Having previously received Phase I and Phase II grants from the Health and Wellness Trust Fund, the Rowan Health Department and its partners are effectively reducing the burden of tobacco on young people.
Through the efforts of youth tobacco prevention club members at six middle schools and two high schools, cigarette smoking among middle school students dropped significantly from 13.5 percent in 2003 to 10.2 percent in 2005.
Current smoking rates among 10th graders has decreased to a lesser degree from 24 percent in 2003 to 22.7 percent in 2005.
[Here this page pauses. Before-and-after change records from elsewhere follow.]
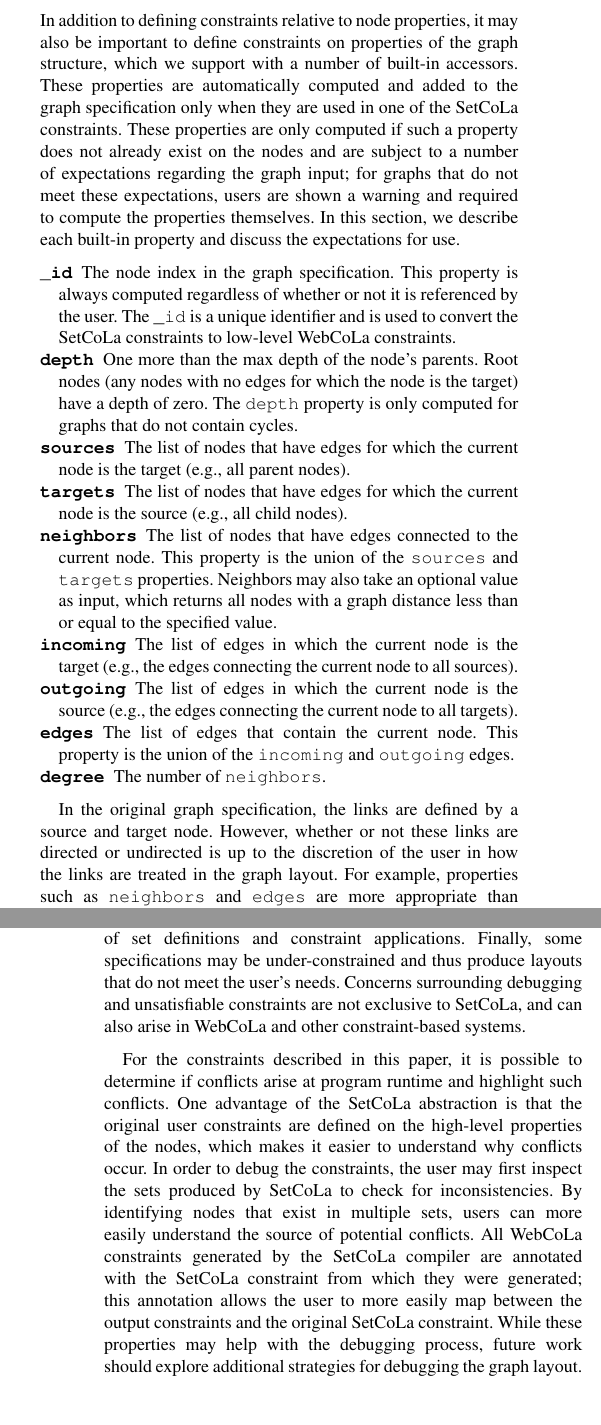
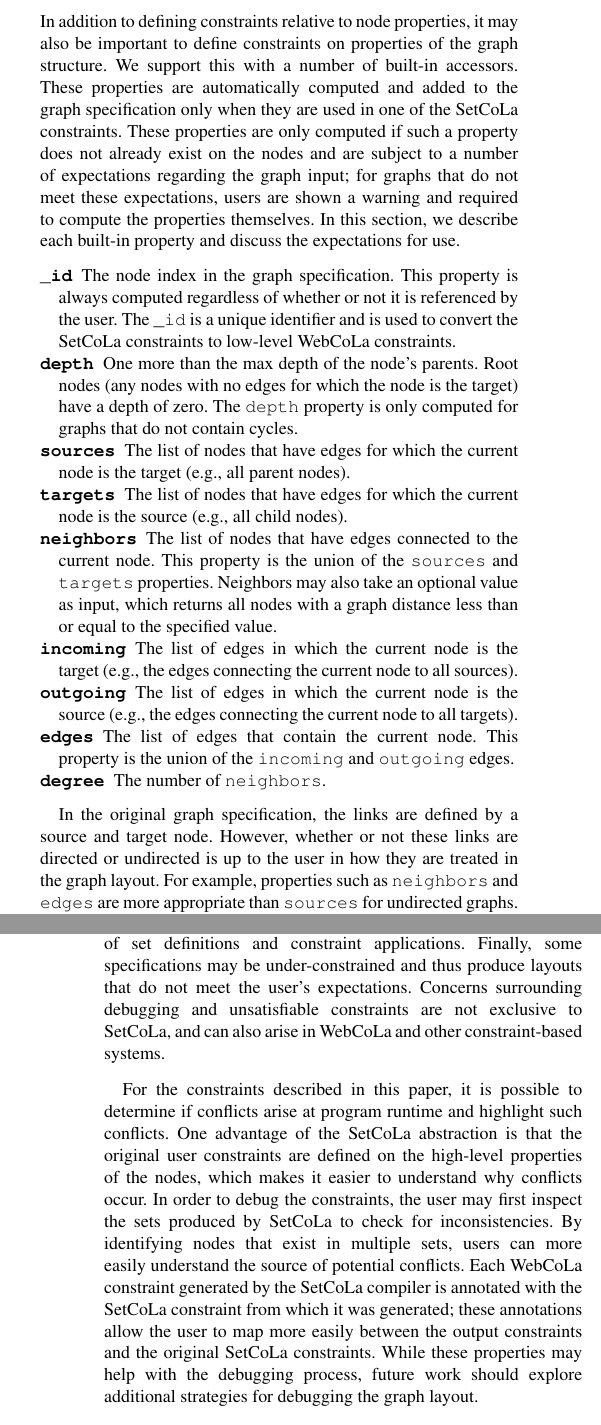
Before and after one commit to jhoffswell/human-constraint-layout, a LaTeX document (papers/EuroVis2018/constraint-layout.tex, which reads papers/EuroVis2018/design.tex, papers/EuroVis2018/discussion.tex): two parts of the columns of pages 4 and 10 of 12, joined at a grey line, cut so that both start at the same text. Compiled offline with pdfLaTeX.

Commit message:
minor cleanups

```diff
--- a/papers/EuroVis2018/design.tex
+++ b/papers/EuroVis2018/design.tex
@@ -137,7 +138,7 @@
 
 In addition to defining constraints relative to node properties, it may
 also be important to define constraints on properties
-of the graph structure, which we support with a number of built-in accessors.
+of the graph structure.  We support this with a number of built-in accessors.
 These properties are automatically computed and added to the graph
 specification only when they are used in one of the \projectname constraints.
 These properties are only computed if such a property does not
@@ -185,7 +186,7 @@
 
 In the original graph specification, the links are defined by a source
 and target node. However, whether or not these links are
-directed or undirected is up to the discretion of the user in how the links
+directed or undirected is up to the user in how they
 are treated in the graph layout. For example, properties such as
 \texttt{neighbors} and \texttt{edges} are more appropriate than \texttt{sources}
 for undirected graphs. We selected this list of properties as common structural elements
--- a/papers/EuroVis2018/discussion.tex
+++ b/papers/EuroVis2018/discussion.tex
@@ -37,7 +37,7 @@
 The user may also specify unsatisfiable constraints indirectly through
 combinations of set definitions and constraint applications.
 Finally, some specifications may be under-constrained and thus produce
-layouts that do not meet the user's needs. Concerns surrounding
+layouts that do not meet the user's expectations. Concerns surrounding
 debugging and unsatisfiable constraints are not exclusive to \projectname,
 and can also arise in WebCoLa and other constraint-based systems.
 
@@ -48,10 +48,10 @@
 In order to debug the constraints, the user may first inspect the sets produced
 by \projectname to check for inconsistencies. By identifying
 nodes that exist in multiple sets, users can more easily understand the source
-of potential conflicts. All WebCoLa constraints generated by the \projectname
-compiler are annotated with the \projectname constraint from which they were generated;
-this annotation allows the user to more easily map between the output constraints
-and the original \projectname constraint. While these properties
+of potential conflicts.  Each WebCoLa constraint generated by the \projectname
+compiler is annotated with the \projectname constraint from which it was generated;
+these annotations allow the user to map more easily between the output constraints
+and the original \projectname constraints. While these properties
 may help with the debugging process, future work should explore additional
 strategies for debugging the graph layout.
 
```
Also changed, not shown: papers/EuroVis2018/constraints.tex (+4 -4 lines), papers/EuroVis2018/relatedwork.tex (+3 -2 lines), papers/EuroVis2018/design.tex (5 more changed lines).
With additional funds from the Health and Wellness Trust Fund, the health department, in partnership with the Youth Services Bureau and Rowan-Salisbury Schools, has the resources needed to sustain youth tobacco prevention club activities in local middle schools, expand the recently-established Youth Tobacco Prevention Council, achieve greater reductions in tobacco use among area middle and high school youth and increase the number of local organizations voluntarily choosing to offer a smoke-free environment to youth and their families.
The Youth Tobacco Prevention Council, facilitated by the Youth Services Bureau and composed of local high school students, is dedicated to not only reducing tobacco use among their peers, but also decreasing youth exposure to second-hand smoke.
Second-hand smoke is a poisonous mix of chemicals that contribute to a number of problems ranging from childhood asthma, pneumonia, ear infections and SIDS (Sudden Infant Death Syndrome) to decreased math, reading, logic and reasoning skills among children.
"The Smoke Free Rowan Coalition, of which the health department is a member, looks forward to uniting with the Youth Tobacco Prevention Council, the Allies for Substance Abuse Prevention Coalition and Healthy Rowan! to promote the Kids Breathe Free In Our Smoke Free Environment campaign," Cowan said.
The campaign encourages establishments such as restaurants, schools, places of worship and other organizations frequented by youth to voluntarily adopt indoor smoke-free policies leading to the protection of youth and their families from the dangers of secondhand smoke.
Visit www.SmokeFreeRowan.org for more information about Rowan County's Kids Breathe Free Campaign and a list of local establishments providing a healthy, smoke-free environment.
Youth and adults alike who use tobacco and want to quit can get free help from trained tobacco quitting specialists by calling 1-800-QUIT-NOW (1-800-784-8669), North Carolina's new Tobacco Use Quitline.